WHAT YOU HAVE TO DO
Whenever a line in the entries includes the word "notebook", copy that line out.

GIVEN RECORDS
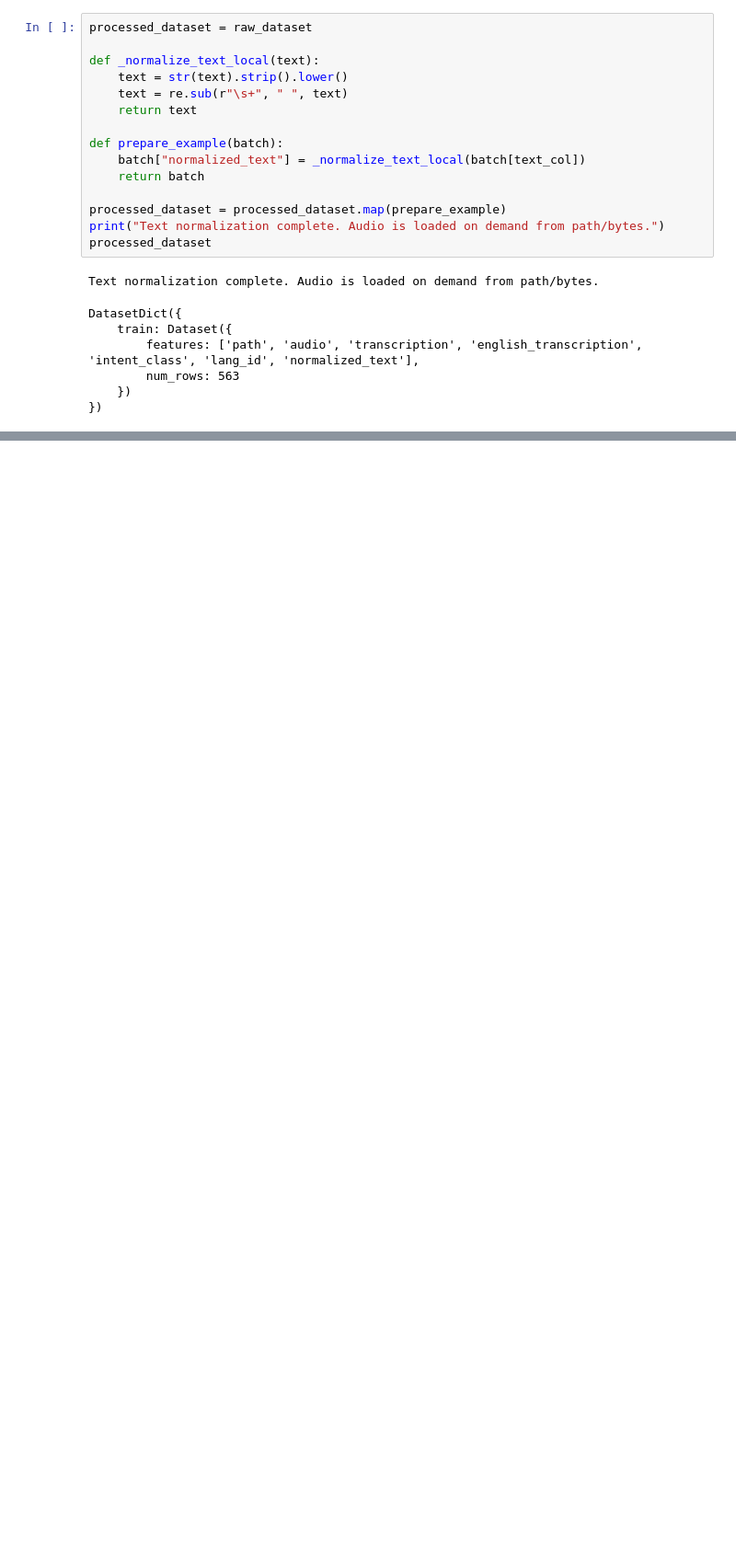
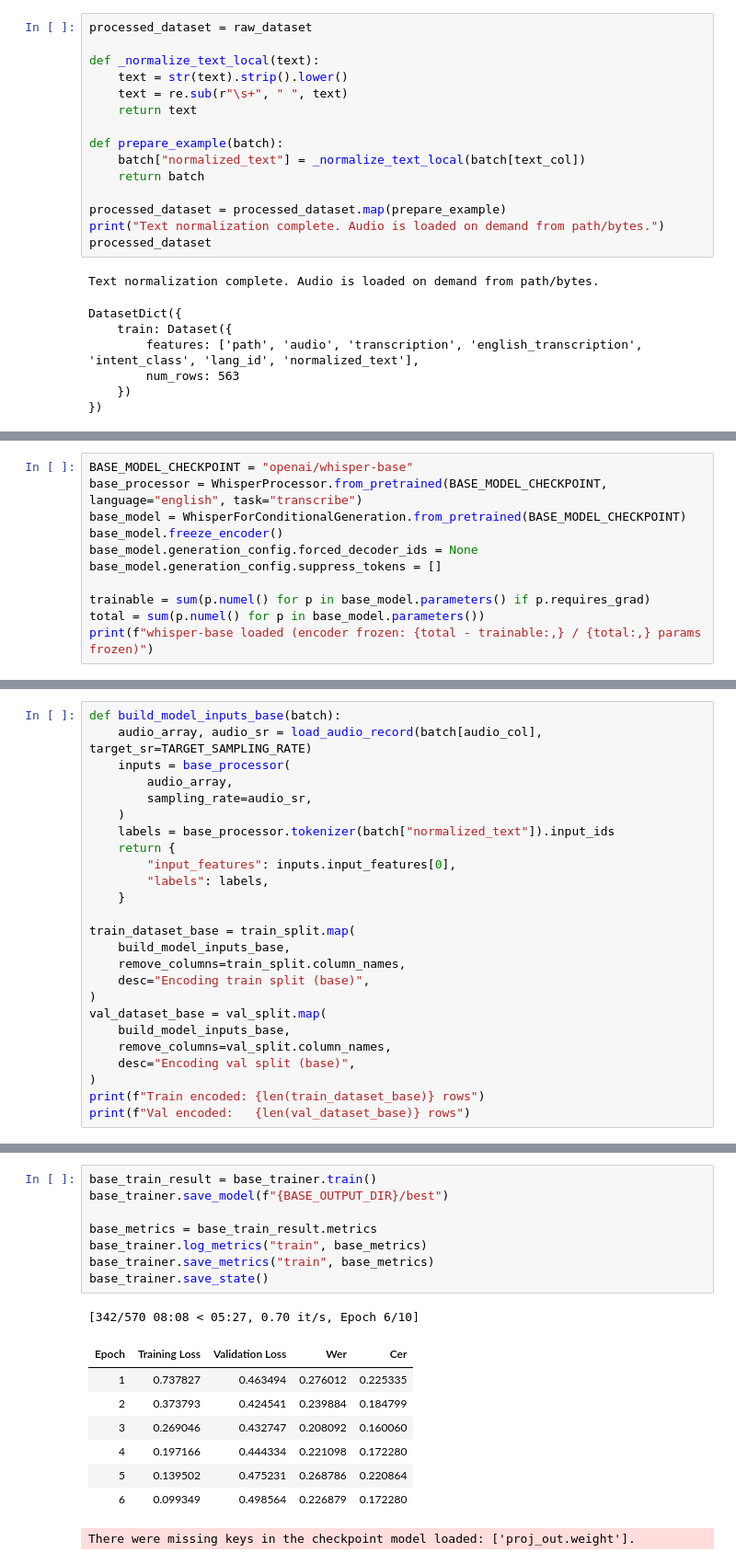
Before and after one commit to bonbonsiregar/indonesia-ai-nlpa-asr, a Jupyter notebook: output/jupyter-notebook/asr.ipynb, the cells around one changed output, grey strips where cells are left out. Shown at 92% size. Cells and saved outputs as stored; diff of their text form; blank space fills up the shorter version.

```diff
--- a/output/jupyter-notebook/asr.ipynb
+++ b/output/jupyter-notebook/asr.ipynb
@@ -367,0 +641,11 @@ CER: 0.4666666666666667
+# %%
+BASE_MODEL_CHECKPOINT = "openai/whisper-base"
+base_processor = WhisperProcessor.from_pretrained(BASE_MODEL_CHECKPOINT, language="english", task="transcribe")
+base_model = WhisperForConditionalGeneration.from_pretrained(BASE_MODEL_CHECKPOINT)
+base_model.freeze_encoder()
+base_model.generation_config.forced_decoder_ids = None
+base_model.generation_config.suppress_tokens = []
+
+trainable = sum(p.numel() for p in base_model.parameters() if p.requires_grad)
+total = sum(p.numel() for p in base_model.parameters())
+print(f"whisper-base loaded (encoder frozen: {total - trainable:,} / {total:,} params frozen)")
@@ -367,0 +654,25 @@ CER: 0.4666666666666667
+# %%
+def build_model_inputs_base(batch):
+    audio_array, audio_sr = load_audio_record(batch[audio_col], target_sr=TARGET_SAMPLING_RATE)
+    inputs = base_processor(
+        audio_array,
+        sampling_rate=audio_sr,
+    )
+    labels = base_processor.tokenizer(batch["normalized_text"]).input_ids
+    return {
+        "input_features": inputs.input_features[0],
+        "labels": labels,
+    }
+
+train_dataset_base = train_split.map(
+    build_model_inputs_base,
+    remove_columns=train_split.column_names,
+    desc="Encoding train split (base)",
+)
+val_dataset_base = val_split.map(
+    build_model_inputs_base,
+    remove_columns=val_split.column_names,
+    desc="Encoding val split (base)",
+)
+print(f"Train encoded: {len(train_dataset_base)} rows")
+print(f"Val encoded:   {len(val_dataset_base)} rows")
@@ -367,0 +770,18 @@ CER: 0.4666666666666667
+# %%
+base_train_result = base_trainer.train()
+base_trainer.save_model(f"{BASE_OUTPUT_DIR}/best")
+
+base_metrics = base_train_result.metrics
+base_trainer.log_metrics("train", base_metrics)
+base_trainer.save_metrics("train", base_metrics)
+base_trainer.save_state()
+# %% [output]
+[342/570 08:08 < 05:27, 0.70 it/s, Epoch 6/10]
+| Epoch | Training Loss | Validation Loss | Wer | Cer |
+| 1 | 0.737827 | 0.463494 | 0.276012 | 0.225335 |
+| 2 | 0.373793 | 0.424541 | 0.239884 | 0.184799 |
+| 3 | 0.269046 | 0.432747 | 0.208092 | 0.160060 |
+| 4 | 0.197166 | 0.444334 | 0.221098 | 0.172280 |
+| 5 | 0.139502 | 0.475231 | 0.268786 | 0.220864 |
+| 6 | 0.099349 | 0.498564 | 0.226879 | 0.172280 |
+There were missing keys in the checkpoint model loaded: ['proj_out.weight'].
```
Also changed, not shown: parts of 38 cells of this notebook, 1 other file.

ANSWER
Before and after one commit to bonbonsiregar/indonesia-ai-nlpa-asr, a Jupyter notebook: output/jupyter-notebook/asr.ipynb, the cells around one changed output, grey strips where cells are left out. Shown at 92% size. Cells and saved outputs as stored; diff of their text form; blank space fills up the shorter version.
--- a/output/jupyter-notebook/asr.ipynb
+++ b/output/jupyter-notebook/asr.ipynb
Also changed, not shown: parts of 38 cells of this notebook, 1 other file.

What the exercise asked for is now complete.